== Segment start ==

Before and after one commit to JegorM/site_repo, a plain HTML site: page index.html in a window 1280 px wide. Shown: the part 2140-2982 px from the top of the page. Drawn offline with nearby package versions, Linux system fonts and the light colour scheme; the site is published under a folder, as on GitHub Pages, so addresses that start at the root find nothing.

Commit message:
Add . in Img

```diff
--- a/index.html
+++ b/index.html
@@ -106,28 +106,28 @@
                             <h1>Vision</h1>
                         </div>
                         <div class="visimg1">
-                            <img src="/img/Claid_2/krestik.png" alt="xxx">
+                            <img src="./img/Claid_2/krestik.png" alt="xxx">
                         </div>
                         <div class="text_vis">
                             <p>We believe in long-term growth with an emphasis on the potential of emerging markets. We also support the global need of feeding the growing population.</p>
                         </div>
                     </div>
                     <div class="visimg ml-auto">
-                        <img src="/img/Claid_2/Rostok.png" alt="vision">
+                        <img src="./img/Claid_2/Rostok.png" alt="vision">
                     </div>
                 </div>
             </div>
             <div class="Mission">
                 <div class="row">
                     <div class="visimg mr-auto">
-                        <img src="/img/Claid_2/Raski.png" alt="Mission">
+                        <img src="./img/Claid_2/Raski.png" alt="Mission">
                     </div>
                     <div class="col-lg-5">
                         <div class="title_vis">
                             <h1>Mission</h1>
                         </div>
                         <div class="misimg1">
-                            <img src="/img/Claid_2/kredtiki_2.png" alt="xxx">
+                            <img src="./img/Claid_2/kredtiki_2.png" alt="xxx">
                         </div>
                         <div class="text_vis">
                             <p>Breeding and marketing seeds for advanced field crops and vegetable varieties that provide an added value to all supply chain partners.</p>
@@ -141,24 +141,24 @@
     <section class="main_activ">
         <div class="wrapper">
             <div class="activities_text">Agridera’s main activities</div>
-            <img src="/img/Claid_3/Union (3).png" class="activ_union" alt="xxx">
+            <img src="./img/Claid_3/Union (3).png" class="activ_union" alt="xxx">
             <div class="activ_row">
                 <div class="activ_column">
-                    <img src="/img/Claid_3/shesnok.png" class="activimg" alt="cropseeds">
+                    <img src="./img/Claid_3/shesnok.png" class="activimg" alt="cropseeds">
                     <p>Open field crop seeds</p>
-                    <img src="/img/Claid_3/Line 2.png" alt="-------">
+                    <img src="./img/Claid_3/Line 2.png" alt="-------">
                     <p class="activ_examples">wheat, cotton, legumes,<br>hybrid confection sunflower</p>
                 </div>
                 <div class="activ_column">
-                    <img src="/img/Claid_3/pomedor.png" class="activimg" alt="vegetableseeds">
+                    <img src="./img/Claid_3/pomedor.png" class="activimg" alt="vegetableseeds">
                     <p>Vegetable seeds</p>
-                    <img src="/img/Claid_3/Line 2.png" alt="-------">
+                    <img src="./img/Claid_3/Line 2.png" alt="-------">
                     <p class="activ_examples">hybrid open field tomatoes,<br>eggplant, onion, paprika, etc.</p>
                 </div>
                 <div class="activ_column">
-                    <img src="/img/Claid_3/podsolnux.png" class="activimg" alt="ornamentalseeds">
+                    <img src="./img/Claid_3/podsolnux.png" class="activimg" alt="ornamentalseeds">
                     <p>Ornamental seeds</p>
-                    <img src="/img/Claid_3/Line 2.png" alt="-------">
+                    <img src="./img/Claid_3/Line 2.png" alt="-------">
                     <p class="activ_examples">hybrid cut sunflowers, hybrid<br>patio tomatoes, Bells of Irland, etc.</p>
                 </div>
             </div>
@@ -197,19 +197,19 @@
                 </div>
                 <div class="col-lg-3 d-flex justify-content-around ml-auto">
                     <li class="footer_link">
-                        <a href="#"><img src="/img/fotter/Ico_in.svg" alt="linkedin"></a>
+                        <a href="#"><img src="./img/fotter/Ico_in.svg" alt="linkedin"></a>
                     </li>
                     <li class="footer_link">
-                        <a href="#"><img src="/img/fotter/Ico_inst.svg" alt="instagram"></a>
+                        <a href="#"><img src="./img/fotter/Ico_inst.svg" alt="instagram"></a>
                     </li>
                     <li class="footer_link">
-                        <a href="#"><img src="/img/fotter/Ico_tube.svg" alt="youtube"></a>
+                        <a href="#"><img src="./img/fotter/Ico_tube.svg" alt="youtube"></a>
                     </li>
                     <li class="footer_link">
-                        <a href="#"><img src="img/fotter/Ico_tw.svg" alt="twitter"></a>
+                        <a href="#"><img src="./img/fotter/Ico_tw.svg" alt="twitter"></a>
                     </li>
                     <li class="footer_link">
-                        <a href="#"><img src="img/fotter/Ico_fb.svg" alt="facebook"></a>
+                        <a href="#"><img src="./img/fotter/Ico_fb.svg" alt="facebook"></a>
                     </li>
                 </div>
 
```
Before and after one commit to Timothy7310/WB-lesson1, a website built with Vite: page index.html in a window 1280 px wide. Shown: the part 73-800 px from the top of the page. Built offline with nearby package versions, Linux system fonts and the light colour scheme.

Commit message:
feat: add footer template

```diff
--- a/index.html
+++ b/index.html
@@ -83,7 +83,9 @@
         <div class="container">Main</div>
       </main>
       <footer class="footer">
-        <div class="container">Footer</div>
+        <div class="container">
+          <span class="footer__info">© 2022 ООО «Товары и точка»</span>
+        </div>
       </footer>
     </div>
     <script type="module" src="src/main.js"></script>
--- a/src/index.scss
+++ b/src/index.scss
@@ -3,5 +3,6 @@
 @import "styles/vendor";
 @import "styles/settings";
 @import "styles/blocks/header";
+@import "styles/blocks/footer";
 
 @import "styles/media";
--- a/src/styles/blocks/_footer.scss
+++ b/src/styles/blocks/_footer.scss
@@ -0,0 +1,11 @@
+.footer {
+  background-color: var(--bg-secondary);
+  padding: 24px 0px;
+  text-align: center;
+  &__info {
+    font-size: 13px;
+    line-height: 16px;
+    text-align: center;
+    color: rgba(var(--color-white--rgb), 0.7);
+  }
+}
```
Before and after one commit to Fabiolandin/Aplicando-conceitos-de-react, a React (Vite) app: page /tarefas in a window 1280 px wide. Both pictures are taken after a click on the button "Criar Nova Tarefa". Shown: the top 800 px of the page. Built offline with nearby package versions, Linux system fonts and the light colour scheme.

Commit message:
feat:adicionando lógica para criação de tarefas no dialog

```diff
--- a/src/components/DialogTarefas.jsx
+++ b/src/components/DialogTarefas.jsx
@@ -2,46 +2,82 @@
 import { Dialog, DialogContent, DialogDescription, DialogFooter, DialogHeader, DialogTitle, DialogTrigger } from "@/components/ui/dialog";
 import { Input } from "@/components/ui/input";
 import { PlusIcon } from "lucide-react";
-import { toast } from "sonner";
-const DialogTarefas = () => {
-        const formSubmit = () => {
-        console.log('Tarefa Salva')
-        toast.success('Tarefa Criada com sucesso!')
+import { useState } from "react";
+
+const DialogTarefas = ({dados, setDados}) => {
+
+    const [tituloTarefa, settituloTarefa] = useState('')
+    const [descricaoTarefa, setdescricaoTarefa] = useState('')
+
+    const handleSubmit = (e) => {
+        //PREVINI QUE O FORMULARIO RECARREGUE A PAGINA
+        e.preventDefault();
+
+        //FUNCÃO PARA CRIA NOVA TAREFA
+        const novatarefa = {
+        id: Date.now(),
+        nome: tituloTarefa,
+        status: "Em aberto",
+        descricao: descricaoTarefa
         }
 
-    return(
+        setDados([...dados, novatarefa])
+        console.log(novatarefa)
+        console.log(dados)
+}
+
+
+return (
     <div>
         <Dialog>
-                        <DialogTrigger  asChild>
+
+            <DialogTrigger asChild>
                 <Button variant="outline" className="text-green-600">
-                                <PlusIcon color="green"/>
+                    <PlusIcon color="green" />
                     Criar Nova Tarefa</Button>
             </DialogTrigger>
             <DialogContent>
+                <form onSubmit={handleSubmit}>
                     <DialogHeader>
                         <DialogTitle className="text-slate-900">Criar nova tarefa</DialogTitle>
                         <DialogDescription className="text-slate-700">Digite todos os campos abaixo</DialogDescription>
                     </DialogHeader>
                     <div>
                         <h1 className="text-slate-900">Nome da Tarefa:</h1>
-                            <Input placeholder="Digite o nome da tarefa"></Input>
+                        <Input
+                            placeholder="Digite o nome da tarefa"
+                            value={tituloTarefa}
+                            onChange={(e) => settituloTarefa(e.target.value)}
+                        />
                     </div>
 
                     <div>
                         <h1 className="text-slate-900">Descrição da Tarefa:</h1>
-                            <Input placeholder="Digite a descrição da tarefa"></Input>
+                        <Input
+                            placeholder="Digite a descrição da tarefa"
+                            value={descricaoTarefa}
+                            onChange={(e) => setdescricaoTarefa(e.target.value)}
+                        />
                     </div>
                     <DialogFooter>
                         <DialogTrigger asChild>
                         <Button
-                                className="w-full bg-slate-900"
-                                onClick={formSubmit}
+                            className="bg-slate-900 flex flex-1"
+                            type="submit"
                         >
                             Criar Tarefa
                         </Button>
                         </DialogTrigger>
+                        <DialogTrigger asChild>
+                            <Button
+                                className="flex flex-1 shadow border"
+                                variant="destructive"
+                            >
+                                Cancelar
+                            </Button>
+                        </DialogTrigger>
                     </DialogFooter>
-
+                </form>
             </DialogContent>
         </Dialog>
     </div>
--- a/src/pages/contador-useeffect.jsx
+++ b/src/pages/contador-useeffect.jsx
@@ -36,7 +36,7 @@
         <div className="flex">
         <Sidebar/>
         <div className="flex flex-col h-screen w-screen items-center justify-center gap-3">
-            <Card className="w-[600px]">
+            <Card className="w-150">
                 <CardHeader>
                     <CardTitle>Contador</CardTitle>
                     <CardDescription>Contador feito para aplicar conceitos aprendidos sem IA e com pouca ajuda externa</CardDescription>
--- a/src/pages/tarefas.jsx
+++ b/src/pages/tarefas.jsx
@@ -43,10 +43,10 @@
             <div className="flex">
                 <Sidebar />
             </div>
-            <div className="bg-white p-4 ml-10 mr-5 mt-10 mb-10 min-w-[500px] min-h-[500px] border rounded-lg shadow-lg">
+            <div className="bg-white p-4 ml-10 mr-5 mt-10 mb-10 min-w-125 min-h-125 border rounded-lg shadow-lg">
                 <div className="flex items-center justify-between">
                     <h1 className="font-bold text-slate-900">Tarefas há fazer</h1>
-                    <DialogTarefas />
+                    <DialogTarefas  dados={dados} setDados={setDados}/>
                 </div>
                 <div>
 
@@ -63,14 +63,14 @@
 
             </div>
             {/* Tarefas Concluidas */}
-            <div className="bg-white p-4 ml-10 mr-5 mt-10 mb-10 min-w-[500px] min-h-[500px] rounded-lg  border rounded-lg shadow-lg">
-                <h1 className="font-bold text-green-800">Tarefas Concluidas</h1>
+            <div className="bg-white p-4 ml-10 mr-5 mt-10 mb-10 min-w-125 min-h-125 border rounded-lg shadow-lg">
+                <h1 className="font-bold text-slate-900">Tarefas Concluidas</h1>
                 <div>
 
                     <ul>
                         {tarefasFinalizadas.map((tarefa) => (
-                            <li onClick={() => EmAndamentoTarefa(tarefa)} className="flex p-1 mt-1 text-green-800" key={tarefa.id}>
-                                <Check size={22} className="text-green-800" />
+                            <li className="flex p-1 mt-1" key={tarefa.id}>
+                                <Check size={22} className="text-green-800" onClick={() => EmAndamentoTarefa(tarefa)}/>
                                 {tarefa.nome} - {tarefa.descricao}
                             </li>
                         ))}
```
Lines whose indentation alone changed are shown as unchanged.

== Segment end ==

- [Task to complete] Once you have identified the lines above that contain "styles", copy each of them.

- [Result for this exercise]
 @import "styles/vendor";
 @import "styles/settings";
 @import "styles/blocks/header";
+@import "styles/blocks/footer";
 @import "styles/media";
--- a/src/styles/blocks/_footer.scss
+++ b/src/styles/blocks/_footer.scss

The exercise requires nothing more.